What exactly is neuroblastoma?

Neuroblastoma attacks the nervous system and neuroendocrine glands. Tumors will frequently develop in the adrenal glands, but can also develop in varying nerve tissues found within the neck, chest, abdomen, or pelvis. The most horrific part of this cancer is that it is most commonly found in children less than two years of age. That means that toddlers, along with infants and newborns, can develop this cancer.

What are the risk factors?

In some cases, a high risk for neuroblastoma can be passed down from parent to child, but this is not common. It appears that neuroblastoma occurs in infants and children sporadically. Normal immature nerve cells, called neuroblasts, are supposed to develop into functioning nerve cells. In unfortunate cases, these neuroblasts develop into cancer cells instead.
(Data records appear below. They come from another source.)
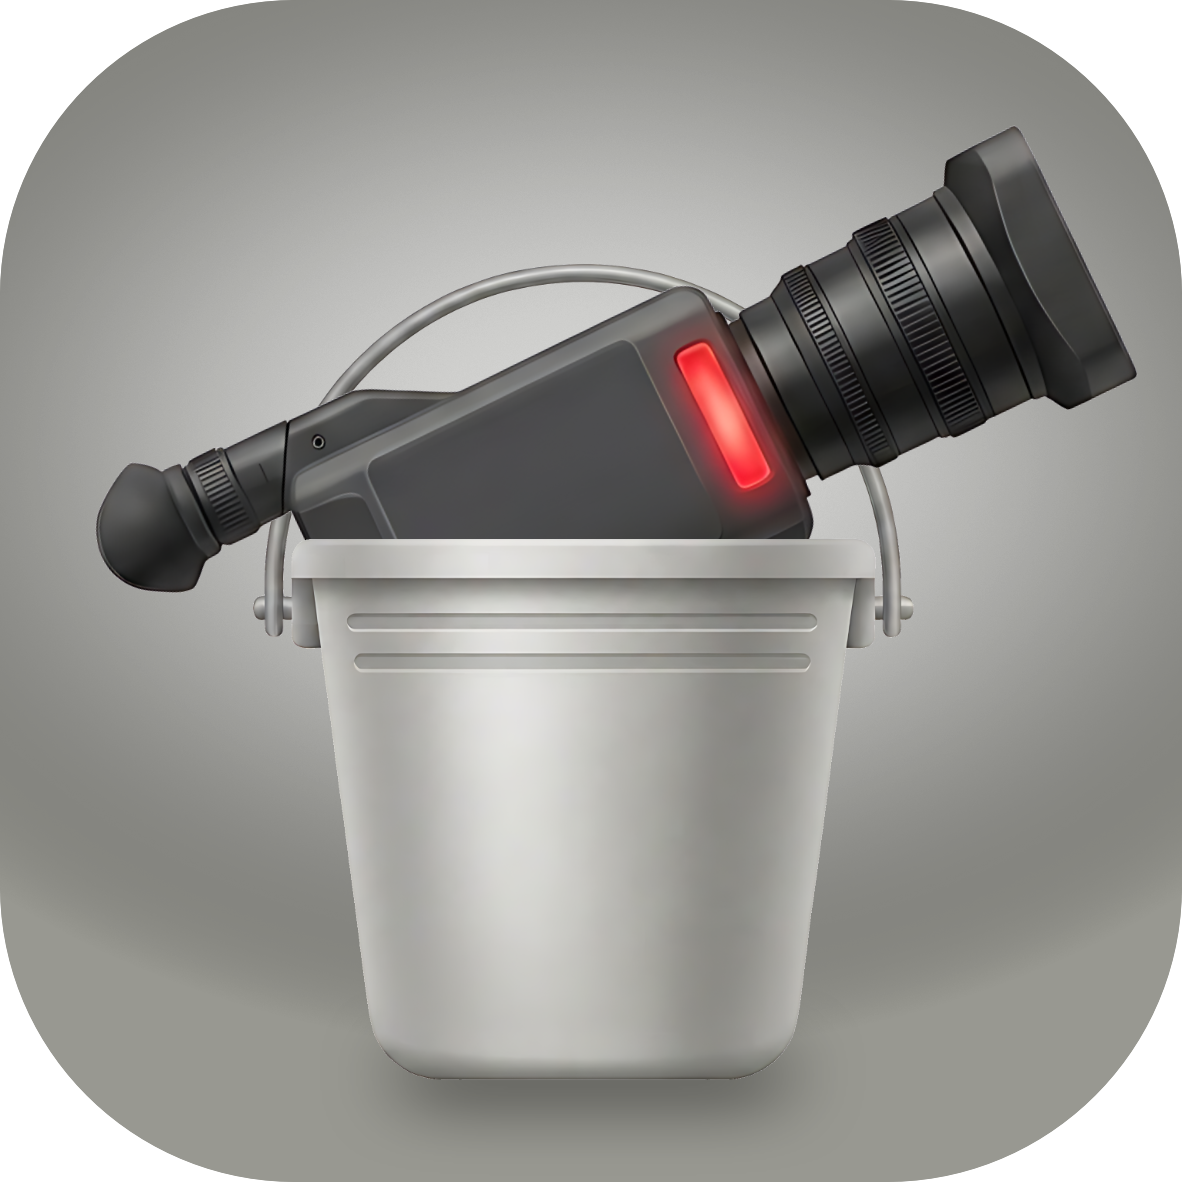
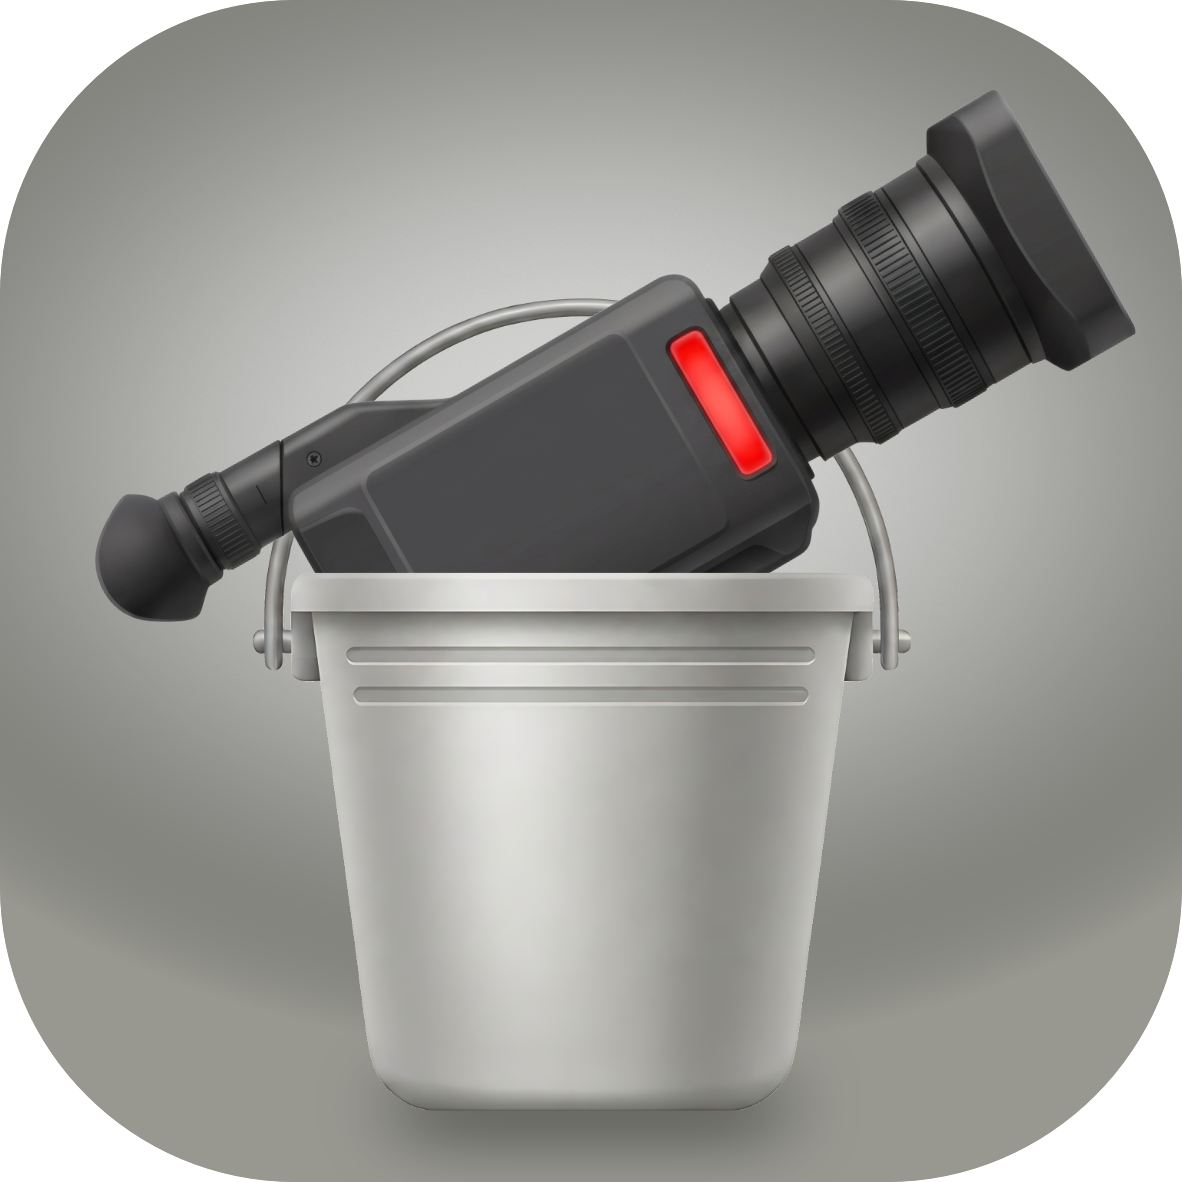
build and image fixes

Changed region(s): [[0.0609, 0.0609, 0.9746, 0.8223], [0.3046, 0.8223, 0.6701, 0.9442], [0.6701, 0.8528, 0.7005, 0.8832]]

diff --git a/README.md b/README.md
@@ -1,5 +1,7 @@
 # Stream Bucket
 
+![Stream Bucket Icon](icon/icon.png)
+
 A macOS application for batch processing video files into HLS streams with optional S3 upload and Cloudflare CDN integration.
 
 ## Overview
@@ -65,7 +67,7 @@ You need an S3-compatible storage account:
 ### Build Script
 
 ```bash
-./build.sh
+./build.sh #{Version}
 ```
 
 This will:
@@ -232,7 +234,7 @@ For batch processing and uploading:
 3. Select your configured S3 profile
 4. Start processing - files will upload automatically
 
-## S3 Profile Configuration Details
+## S3 Profile C onfiguration Details
 
 ### Required Fields
 

diff --git a/CHANGELOG.md b/CHANGELOG.md
@@ -36,7 +36,7 @@ and this project adheres to [Semantic Versioning](https://semver.org/spec/v2.0.0
 
 | Version | Date | Description |
 |---------|------|-------------|
-| 1.0.0 | 2024 | Initial release |
+| 1.0.0 | 2026 | Initial release |
 | Unreleased | Current | Documentation and setup guides |
 
 ---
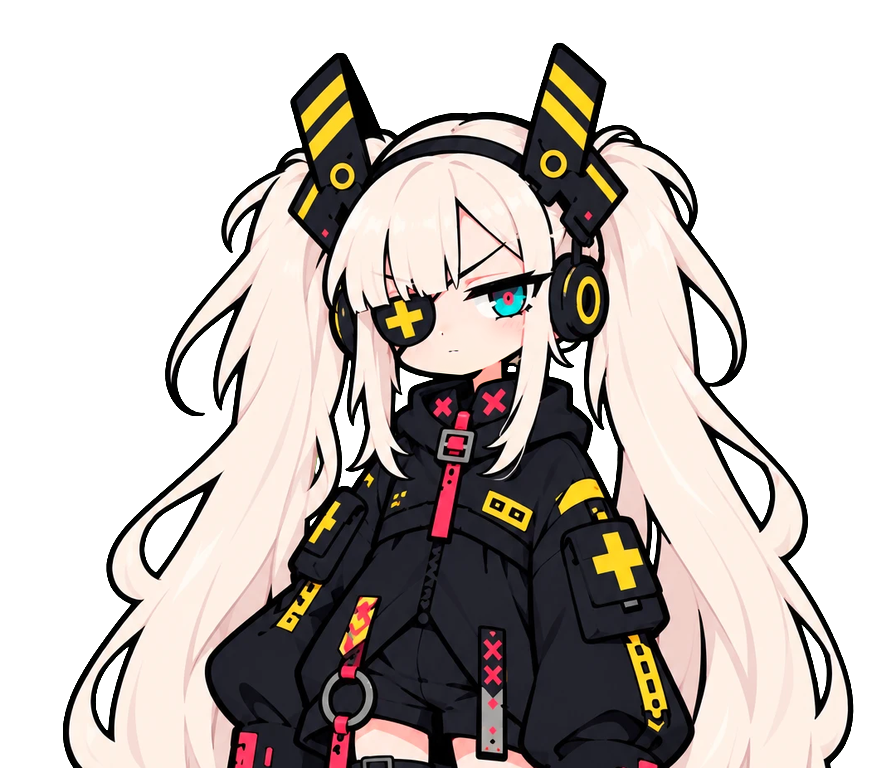
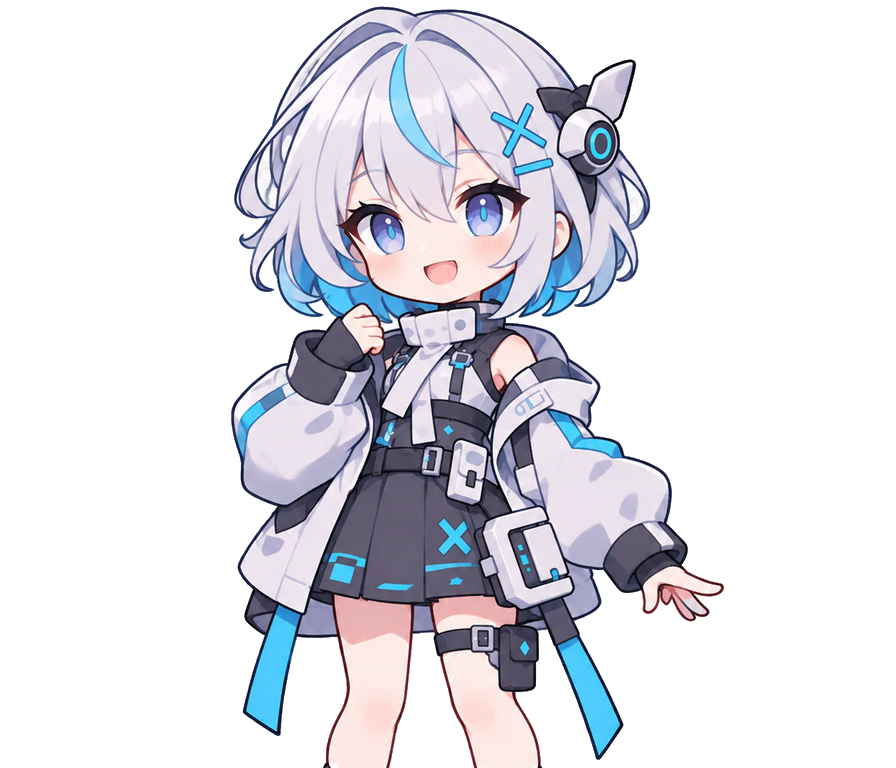
feat: new character, clearer notification subject, optional Gmail mail, publish-site workflow

diff --git a/radio/notify.py b/radio/notify.py
@@ -1,0 +1,75 @@
+"""Step 12 (optional): send the "show is ready" mail through Gmail, with a clear subject.
+
+Runs only when GMAIL_ADDRESS and GMAIL_APP_PASSWORD are set (GitHub Secrets). The mail goes from
+your own address to NOTIFY_TO (default: the same address), so it lands in your inbox, not under a filter
+for GitHub notifications. The app password is read from the environment and never printed.
+"""
+from __future__ import annotations
+
+import argparse
+import datetime as dt
+import os
+import smtplib
+import sys
+from email.message import EmailMessage
+
+from .config import EPISODES_DIR, RadioError, read_json
+from .guide import CORNER_NAMES
+from .site import site_url
+
+WEEK = "月火水木金土日"
+
+
+def subject(date: str, title: str) -> str:
+    d = dt.date.fromisoformat(date)
+    return f"【AIラジオ】{d.month}/{d.day}({WEEK[d.weekday()]}) {title}"
+
+
+def body(date: str) -> str:
+    base = site_url()
+    ep = read_json(EPISODES_DIR / f"{date}-ja.json")
+    lines = [ep["title"], f"（約{round(ep['seconds'] / 60)}分）", "", f"▶ 放送を聴く\n{base}#{date}/ja", "",
+             f"📘 実践ガイド\n{base}guides/{date}.html", "", "■ 今日の内容"]
+    for n in ep["news"]:
+        if n.get("corner") == "experiment":
+            lines.append(f"🧪 今日の実験：{n.get('name') or n['label']}\n   {base}{n['guide']}")
+        else:
+            lines.append(f"・{CORNER_NAMES.get(n.get('corner'), '')}｜{n['label']}\n   {n['url']}")
+    return "\n".join(lines) + "\n\n— AI Discovery & Build Radio（自動送信）\n"
+
+
+def send(date: str) -> None:
+    sender, password = os.environ.get("GMAIL_ADDRESS"), os.environ.get("GMAIL_APP_PASSWORD")
+    if not sender or not password:
+        raise RadioError("GMAIL_ADDRESS / GMAIL_APP_PASSWORD are not set")
+    ep = read_json(EPISODES_DIR / f"{date}-ja.json")
+    msg = EmailMessage()
+    msg["Subject"] = subject(date, ep["title"])
+    msg["From"] = f"AI Discovery & Build Radio <{sender}>"
+    msg["To"] = os.environ.get("NOTIFY_TO") or sender
+    msg.set_content(body(date))
+    with smtplib.SMTP_SSL("smtp.gmail.com", 465, timeout=60) as s:
+        s.login(sender, password)
+        s.send_message(msg)
+    print(f"mail sent: {msg['Subject']}")
+
+
+def main(argv=None) -> int:
+    ap = argparse.ArgumentParser(description=__doc__)
+    ap.add_argument("date")
+    ap.add_argument("--dry-run", action="store_true", help="print the subject and body only")
+    args = ap.parse_args(argv)
+    if args.dry_run:
+        ep = read_json(EPISODES_DIR / f"{args.date}-ja.json")
+        print(subject(args.date, ep["title"]))
+        print(body(args.date))
+        return 0
+    try:
+        send(args.date)
+    except (smtplib.SMTPException, OSError) as e:
+        raise RadioError(f"mail not sent: {type(e).__name__}") from None
+    return 0
+
+
+if __name__ == "__main__":
+    sys.exit(main())

diff --git a/tests/test_notify.py b/tests/test_notify.py
@@ -1,0 +1,16 @@
+from radio import notify
+
+
+def test_subject_has_date_weekday_and_title():
+    assert notify.subject("2026-11-10", "テスト放送") == "【AIラジオ】11/10(火) テスト放送"
+
+
+def test_body_lists_links_and_experiment(monkeypatch):
+    ep = {"title": "T (beta)", "seconds": 453, "news": [
+        {"corner": "news", "label": "見出し", "url": "https://example.com/a"},
+        {"corner": "experiment", "label": "今日の実験", "name": "小さな実験", "guide": "guides/2026-11-10.html#experiment"}]}
+    monkeypatch.setattr(notify, "read_json", lambda path: ep)
+    monkeypatch.setattr(notify, "site_url", lambda: "https://example.github.io/radio/")
+    text = notify.body("2026-11-10")
+    assert "T (beta)" in text and "https://example.github.io/radio/#2026-11-10/ja" in text
+    assert "https://example.com/a" in text and "🧪 今日の実験：小さな実験" in text

diff --git a/docs/character.md b/docs/character.md
@@ -1,0 +1,60 @@
+# キャラクターの変え方
+
+プレーヤーは `character/character.json` を読んで、キャラを表示します（形の詳細は [formats.md](formats.md)）。
+
+## 1. いちばん簡単：1 枚絵だけ（いまの状態）
+
+1. 背景が**本当に透明**な PNG を用意する（市松模様が「絵として」描かれた画像は不可。下の「背景の透明化」）
+2. 896×768 ピクセルに収める（上半身〜ひざくらいまでが映る横長の枠）
+3. `character/base.png` を置き換える
+4. `character/character.json` は次のままでよい
+
+```json
+{"format": "myradio/character-1", "type": "sprites", "size": [896, 768], "background": "#161a26", "base": "base.png", "parts": {}}
+```
+
+5. コミットして push し、Actions の **publish-site** を実行すると（または次の放送で）サイトに反映されます
+
+この形では、口とまばたきは動きません（体の揺れ・視線の向きは動きます）。
+
+## 2. 口パク・まばたきを付ける（差分画像）
+
+同じ絵の「口だけ」「目だけ」を描き変えた画像を用意します。画像生成 AI の編集機能（例：「この画像の口を閉じて」「目を閉じて」）で作れます。**輪郭・位置・大きさを変えずに**描き変えるのがコツです。
+
+| ファイル | 中身 | 用途 |
+|---|---|---|
+| `base.png` | **口を閉じた**正面の絵（全体） | いつもの姿 |
+| `mouth_half.png` | 口のまわりだけ切り出した「半開き」 | 話している途中 |
+| `mouth_open.png` | 口のまわりだけ切り出した「開き」 | 話している途中 |
+| `blink.png` | 目のまわりだけ切り出した「閉じた目」 | まばたき |
+| `half_blink.png` | （任意）半目 | まばたきを滑らかに |
+| `smile_mouth.png` | （任意）笑顔の口 | エンディング |
+
+切り出した画像を `base.png` のどこに重ねるか（左上の x, y）を `character.json` に書きます。
+
+```json
+{
+ "format": "myradio/character-1", "type": "sprites", "size": [896, 768], "background": "#161a26",
+ "base": "base.png",
+ "parts": {
+  "mouth_half": {"src": "mouth_half.png", "x": 400, "y": 250},
+  "mouth_open": {"src": "mouth_open.png", "x": 400, "y": 250},
+  "blink":      {"src": "blink.png",      "x": 330, "y": 180}
+ },
+ "mouth": {"1": "mouth_half", "2": "mouth_open"},
+ "eye": {"blink": "blink"}
+}
+```
+
+**いちばん簡単な頼み方**：全体の絵を 3 枚（口を閉じた絵、口を開けた絵、目を閉じた絵）作って、Claude Code に「character/ の差分にして」と頼めば、切り出しと座標の計算はこちらで行えます。
+
+## 背景の透明化
+
+AI で作った画像は、透明に見えても市松模様が描き込まれていることがあります。
+
+- remove.bg（https://www.remove.bg/ja）、Canva の背景除去、iPhone / Mac の「被写体を持ち上げる」などで透明 PNG にする
+- 輪郭線がはっきりしたイラストなら、Claude Code に頼めば外側の背景を透明にできます（今回の `base.png` はこの方法）
+
+## 権利
+
+自分で作ったか、利用が許されている絵だけを使ってください。AI で作ったキャラは `station.json` の `character.note` にそう書きます。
The exact cause of this sporadic growth is unknown.

How is neuroblastoma detected?

Neuroblastoma often occurs in children even before they are born. Many of the symptoms of neuroblastoma can be vague and may point to several other childhood diseases, making it hard to diagnose the cancer.

Some early symptoms include fever, nausea, and pain. Loss of appetite (and therefore, weight) and diarrhea may also be involved. Since this is a cancer that affects different areas of the body, there are some symptoms that change depending on the locations of the tumors. These varying symptoms may include bone pain or tenderness, an enlarged abdomen, flushed or red skin, pale skin or a blue coloring around the eyes, profuse sweating, a rapid pulse, and difficulty breathing or a chronic cough.

Neuroblastoma affects the brain and nervous system, so a child may also have an inability to empty the bladder, problems with balance, and either loss of or uncontrolled movement of the eyes and/or lower extremities.

Can neuroblastoma be cured?

If the cancer is diagnosed early, there is a high probability of recession and treatment. Surgery, chemotherapy, and radiation therapy can all be used to either remove the tumor or prevent it from spreading.